Neutralising inside threats
Many of the risks facing organisations today come from insiders with privileged access to key assets, but it is possible to transform these individuals from threats to advocates.
Dr Lisa Warren, a Clinical and Forensic Psychologist with deep experience in behavioural threats, addressed the ASIAL Security Conference on the subject of “Code Black Threat Management” and talked about her career focused on “working with the badly behaved.”
“These people who are insider threats are people who use their privileged access to do harm,” she said.
“They are the people who are meant to go through your security, the people are meant to have their retinas scanned, but when they turn it can result in malfeasance in the form of fraud, espionage, sabotage, data theft or even workplace violence.”

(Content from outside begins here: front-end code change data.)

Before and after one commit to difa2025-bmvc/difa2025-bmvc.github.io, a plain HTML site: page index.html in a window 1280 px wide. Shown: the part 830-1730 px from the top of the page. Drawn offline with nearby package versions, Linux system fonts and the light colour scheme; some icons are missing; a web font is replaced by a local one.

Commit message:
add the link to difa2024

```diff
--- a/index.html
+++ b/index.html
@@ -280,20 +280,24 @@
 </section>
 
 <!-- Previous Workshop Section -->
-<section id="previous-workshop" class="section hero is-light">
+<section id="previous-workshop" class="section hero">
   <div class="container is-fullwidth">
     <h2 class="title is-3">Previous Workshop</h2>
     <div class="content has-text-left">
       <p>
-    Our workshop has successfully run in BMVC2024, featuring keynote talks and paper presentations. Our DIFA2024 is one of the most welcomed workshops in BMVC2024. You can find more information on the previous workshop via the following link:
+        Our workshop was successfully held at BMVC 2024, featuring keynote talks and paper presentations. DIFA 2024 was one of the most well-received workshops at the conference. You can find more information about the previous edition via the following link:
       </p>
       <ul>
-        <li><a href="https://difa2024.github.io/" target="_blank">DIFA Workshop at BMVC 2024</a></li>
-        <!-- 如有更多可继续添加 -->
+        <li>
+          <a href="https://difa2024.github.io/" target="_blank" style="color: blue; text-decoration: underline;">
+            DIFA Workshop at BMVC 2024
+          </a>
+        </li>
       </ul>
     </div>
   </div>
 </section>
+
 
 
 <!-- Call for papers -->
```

Dr Warren said it was too narrow to look at areas such as Information Technology and Cybersecurity as the main targets of inside threats.
In many cases these people had used legal cases, workplace harassment and even violence as a reaction against the organisation and a way of expressing their anger.
The complexity in the modern workplace, Dr Warren said, came from the need to trust employees and make creative and rewarding workplaces, a need which also made space for potential malfeasance.
“If you could have an absolutely ideal security framework you wouldn’t need to trust anybody because every single behavior in the workplace would either be permissible or absolutely impossible,” she said.
“If the workplace was based just on security you would eliminate the need for trust, and every single person would follow every rule in the same way.”
Bad behavior always existed in a cultural context, said Dr Warren. Behaviour which was unacceptable in the boardroom could be welcomed in a team building session, so organisational culture needed tight social mores which created rules which people could follow for their own safety.
“Being normal is context specific,” said Dr Warren.
In too many cases, however, people stepped outside of this accepted cultural behaviour and the most common justification was that they felt ignored and exploited.
“People feel entitled, they feel they deserve more accolades and recognition,” Dr Warren said.
“They say “I developed this software and its my IP and my employer didn’t give me recognition.’
“In many cases these insiders have privileged access to the technology, or they are the creators of it.”
Not everyone was capable of developing into a potent or even violent threat, but those who did followed what psychologists now understood as a “pathway to violence”.
“People become insider threats when they are not heard,” said Dr Warren.
“While some people come in with intent before they even arrive, this is the exception and not the rule, which is that people come in with the best intent and then become disgruntled.”
In the US and Europe, organisations were learning how to combine their resources and multi-disciplinary teams – spanning security, HR, occupational health and safety and legal – and put them together to deal with “behavioural threat management.”
Australia has been much slower in adopting this approach, and many Australian organisations were yet to identify human aggression on their risk registers.
“Human aggression is actually one of the biggest risks to your reputation and business continuity,” Dr Warren said.
“You might have someone who is a risk to your data, but they need access to that to do their job, or you might have someone who is disgruntled and they are interacting regularly with the media.”
It was through using multi-disciplinary behavioural strategies, she said, that it was possible to “deter malfeasance and motivate benevolence” and not only balance security and trust, but marry the two together.
“I have seen some of an organisation’s best advocates in people who have previously been insider threats,” said Dr Warren.
Dr Lisa Warren was speaking at the 2019 ASIAL Security Exhibition & Conference at the ICC Sydney in Darling Harbour.